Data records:
........

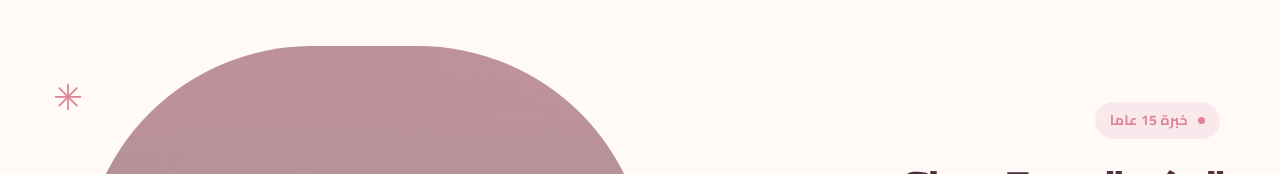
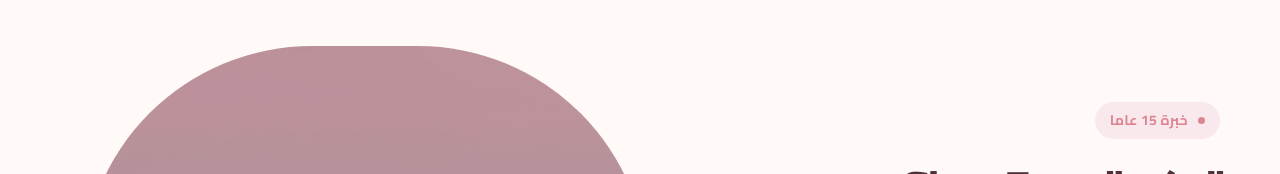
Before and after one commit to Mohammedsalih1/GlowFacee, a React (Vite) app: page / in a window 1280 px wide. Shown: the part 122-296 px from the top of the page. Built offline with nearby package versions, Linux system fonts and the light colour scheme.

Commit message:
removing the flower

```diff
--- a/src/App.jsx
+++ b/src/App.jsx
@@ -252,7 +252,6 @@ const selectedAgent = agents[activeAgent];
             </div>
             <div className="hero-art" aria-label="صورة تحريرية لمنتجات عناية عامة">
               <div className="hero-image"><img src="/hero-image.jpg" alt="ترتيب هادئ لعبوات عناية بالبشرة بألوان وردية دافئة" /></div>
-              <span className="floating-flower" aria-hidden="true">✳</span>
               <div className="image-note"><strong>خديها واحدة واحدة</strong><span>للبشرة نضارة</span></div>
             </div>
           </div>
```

........

Instructions to follow >> Which of the lines above carry the string "className"? Copy every one.

Solution >>
             <div className="hero-art" aria-label="صورة تحريرية لمنتجات عناية عامة">
               <div className="hero-image"><img src="/hero-image.jpg" alt="ترتيب هادئ لعبوات عناية بالبشرة بألوان وردية دافئة" /></div>
-              <span className="floating-flower" aria-hidden="true">✳</span>
               <div className="image-note"><strong>خديها واحدة واحدة</strong><span>للبشرة نضارة</span></div>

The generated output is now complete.